Report back each line of the records that contains the string "path".

DATA IN THIS EXERCISE »
※
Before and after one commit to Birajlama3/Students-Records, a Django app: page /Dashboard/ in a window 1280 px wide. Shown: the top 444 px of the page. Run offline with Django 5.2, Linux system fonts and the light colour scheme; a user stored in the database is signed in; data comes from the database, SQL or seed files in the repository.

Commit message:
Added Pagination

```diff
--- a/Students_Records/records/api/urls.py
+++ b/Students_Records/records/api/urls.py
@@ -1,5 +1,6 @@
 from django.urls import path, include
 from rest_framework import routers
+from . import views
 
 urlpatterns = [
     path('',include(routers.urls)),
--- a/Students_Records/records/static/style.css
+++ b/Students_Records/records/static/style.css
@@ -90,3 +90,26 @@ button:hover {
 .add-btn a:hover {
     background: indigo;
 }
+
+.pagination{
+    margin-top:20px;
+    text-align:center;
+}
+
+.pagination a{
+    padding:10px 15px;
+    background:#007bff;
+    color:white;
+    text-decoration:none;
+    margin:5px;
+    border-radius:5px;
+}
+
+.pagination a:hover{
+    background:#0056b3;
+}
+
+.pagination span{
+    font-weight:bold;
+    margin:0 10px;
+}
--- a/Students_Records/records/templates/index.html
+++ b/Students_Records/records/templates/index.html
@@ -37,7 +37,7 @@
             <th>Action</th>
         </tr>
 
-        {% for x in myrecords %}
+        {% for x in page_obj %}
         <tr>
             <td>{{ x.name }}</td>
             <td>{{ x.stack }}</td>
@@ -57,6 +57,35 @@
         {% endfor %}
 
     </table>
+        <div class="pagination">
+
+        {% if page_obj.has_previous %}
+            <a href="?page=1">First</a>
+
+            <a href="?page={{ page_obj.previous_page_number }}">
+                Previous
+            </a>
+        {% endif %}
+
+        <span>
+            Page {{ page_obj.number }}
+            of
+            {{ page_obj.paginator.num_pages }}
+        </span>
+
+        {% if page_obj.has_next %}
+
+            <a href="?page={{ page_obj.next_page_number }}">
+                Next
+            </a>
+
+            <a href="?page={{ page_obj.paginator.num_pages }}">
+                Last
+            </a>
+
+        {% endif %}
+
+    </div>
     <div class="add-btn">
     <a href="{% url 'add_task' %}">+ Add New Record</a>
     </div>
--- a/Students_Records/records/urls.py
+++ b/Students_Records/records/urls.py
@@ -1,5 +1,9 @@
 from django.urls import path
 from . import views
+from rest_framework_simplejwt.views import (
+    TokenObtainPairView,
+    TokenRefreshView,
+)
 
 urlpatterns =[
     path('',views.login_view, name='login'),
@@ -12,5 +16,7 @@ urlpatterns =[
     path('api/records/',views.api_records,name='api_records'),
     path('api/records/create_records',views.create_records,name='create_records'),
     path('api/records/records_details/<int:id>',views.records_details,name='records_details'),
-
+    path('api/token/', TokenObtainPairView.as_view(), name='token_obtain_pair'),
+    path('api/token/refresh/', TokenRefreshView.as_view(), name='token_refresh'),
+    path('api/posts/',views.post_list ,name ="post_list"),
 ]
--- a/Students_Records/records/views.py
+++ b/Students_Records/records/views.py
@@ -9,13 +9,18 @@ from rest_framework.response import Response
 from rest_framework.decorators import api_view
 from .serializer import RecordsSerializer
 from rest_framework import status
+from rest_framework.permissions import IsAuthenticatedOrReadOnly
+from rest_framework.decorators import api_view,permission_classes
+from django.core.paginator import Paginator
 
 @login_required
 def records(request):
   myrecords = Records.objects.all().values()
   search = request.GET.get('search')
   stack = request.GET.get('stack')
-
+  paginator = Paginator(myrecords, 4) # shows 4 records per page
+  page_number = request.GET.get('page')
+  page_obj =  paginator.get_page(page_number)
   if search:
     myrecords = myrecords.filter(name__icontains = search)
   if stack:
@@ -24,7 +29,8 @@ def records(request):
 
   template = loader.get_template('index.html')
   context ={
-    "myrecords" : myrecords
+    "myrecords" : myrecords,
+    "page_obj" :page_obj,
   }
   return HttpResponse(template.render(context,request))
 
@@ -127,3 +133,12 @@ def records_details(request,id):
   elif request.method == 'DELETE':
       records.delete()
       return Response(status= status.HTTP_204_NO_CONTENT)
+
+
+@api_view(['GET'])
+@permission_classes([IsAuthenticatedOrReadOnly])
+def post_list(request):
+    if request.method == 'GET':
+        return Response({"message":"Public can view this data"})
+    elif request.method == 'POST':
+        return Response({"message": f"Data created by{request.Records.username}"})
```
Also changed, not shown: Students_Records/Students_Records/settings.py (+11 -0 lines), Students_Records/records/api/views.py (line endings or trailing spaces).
※
EXERCISE RESULT »
 from django.urls import path, include
     path('',include(routers.urls)),
 from django.urls import path
     path('',views.login_view, name='login'),
     path('api/records/',views.api_records,name='api_records'),
     path('api/records/create_records',views.create_records,name='create_records'),
     path('api/records/records_details/<int:id>',views.records_details,name='records_details'),
+    path('api/token/', TokenObtainPairView.as_view(), name='token_obtain_pair'),
+    path('api/token/refresh/', TokenRefreshView.as_view(), name='token_refresh'),
+    path('api/posts/',views.post_list ,name ="post_list"),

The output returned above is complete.